The headline was an attention grabber: “American High School Students Are Reading Books at 5th Grade Appropriate Levels: Report” (Emmeline Zhao on “The Huffington Post,” 3/22/12). The article went on to list the 20 most-assigned books to high school students, with their “reading level,” as measured by somebody’s algorithm, hovering around the fifth grade level. It included such to-be-expected fare as Harry Potter, “The Hunger Games,” the Nancy Drewish “To Kill a Mockingbird,” the mildly provocative “Of Mice and Men” and “Animal Farm,” along with “The Great Gatsby” and 14 titles unfamiliar to me.
Well…, of course. If you are a high school student choosing your own reading material, you go for the light stuff. If you are a high school teacher facing 30 kids – 20 of which don’t want to be there, and 25 of which have serious reading deficiencies, you don’t assign “Ulysses” or “The Sound and the Fury,” do you?
Our youth are born communicators. LOL, ROFL, and OMG may be the first creations of their pudgy little fingers. They pick up on nuance in social interaction much quicker than those of us who grew up at a more sedate pace. All these skills are important. “A picture is worth a thousand words,” the ancient cliché maker opined. “But it takes words to make that point,” some aphorist added. Carefully honed and organized prose is necessary to present complex ideas, and it’s on this shoal that our media-driven networking, texting, chatting, educationally fragmented student body runs aground.
Light reading for diversion was important to us on the farm at Sparta in the ’50s. Having no TV or telephone to fill time on sleepy Sunday afternoons or rainy day down times, Sis and I followed the example of our parents and read for diversion, knowledge and enjoyment – cultivating vocabulary, comprehension and reading speed all the while.

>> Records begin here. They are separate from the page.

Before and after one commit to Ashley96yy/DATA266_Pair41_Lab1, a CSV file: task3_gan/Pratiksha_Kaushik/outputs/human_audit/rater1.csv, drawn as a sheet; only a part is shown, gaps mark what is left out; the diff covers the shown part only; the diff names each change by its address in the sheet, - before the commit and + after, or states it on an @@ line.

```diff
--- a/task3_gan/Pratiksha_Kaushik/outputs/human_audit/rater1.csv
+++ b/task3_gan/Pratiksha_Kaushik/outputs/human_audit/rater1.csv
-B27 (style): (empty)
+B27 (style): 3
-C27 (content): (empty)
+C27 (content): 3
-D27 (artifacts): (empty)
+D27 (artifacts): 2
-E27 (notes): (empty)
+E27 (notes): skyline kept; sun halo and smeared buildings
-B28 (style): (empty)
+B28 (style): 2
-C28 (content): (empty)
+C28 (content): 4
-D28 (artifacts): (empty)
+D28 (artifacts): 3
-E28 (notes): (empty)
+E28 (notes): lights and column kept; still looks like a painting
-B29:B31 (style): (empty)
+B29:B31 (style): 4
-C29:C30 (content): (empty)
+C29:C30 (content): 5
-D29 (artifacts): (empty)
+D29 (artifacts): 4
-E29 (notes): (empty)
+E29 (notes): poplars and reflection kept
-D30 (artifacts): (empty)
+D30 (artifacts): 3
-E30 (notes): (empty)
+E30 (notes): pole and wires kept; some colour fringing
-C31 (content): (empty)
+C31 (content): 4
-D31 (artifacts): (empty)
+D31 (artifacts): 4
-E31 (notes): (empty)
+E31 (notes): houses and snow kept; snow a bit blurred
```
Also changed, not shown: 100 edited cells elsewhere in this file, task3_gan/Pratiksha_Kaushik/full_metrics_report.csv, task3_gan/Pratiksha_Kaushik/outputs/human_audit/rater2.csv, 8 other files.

Schools usually manage to take the joy out of everything, but since the art of narrative was not extinct in the texts of the ’50s and ’60s, they failed to do so with reading. A comparison of vintage texts and modern is illuminating. The interpretations and points of view may have been dated or provincial, but those old writers could tell a story and sustain interest. Today’s committee-composed tomes weigh in at several pounds, cost upward of $70 each, are laden with color, graphics, and asides to make sure that every possible demographic group’s self-esteem gets a stroking, but they have no continuity and nobody reads them. (Neither would I.)
The skill and ability to read on an advanced level stands or falls with the language arts instructor, or “English teacher,” as we called her back in the day. In the 10th grade, I had the good fortune of encountering a teacher who wasn’t afraid of complacent students or doting parents. She assigned the first book report on a work of our choice, and I was glad to oblige. I loved to read, and writing reports had always seemed as natural as breathing. Imagine my surprise when my report came back adorned with “F+”. She seemed to be expecting me at recess, and cut right to the chase. “Your report is well organized and well written,” she allowed, “but your chosen book is light fiction with no value beyond trivial entertainment. If you want to improve your grade, read a work from this list, and we’ll see what happens.”
I went to the closet we euphemistically called a “library,” and came away with “A Tale of Two Cities.” By the time I finished reading and reporting on it (with Miss Thompson’s coaching on how to read literature), I was hooked. Like crack cocaine, good literature is highly addictive.
In today’s school climate, this approach (with its “find-my-strike-zone” approach) would not work. There would have to be state-approved “objectives” written in behavioral terms. Specific outcomes would have to be delineated and evaluated. (Read that as “tested.”) If it isn’t on the state sanctioned test, forget it. As the young folks say, “How is THAT working out for you?”
Hiring a well-educated teacher, trusting her to deal with a student in accordance with her judgment, and staying out of her way while she does her job … what a radical idea! Wonder why it’s never been tried? Oh, wait … it has been. I wonder why it went out of style?
Sonny Scott is a Chickasaw County resident and a community columnist. Contact him at firstname.lastname@example.org.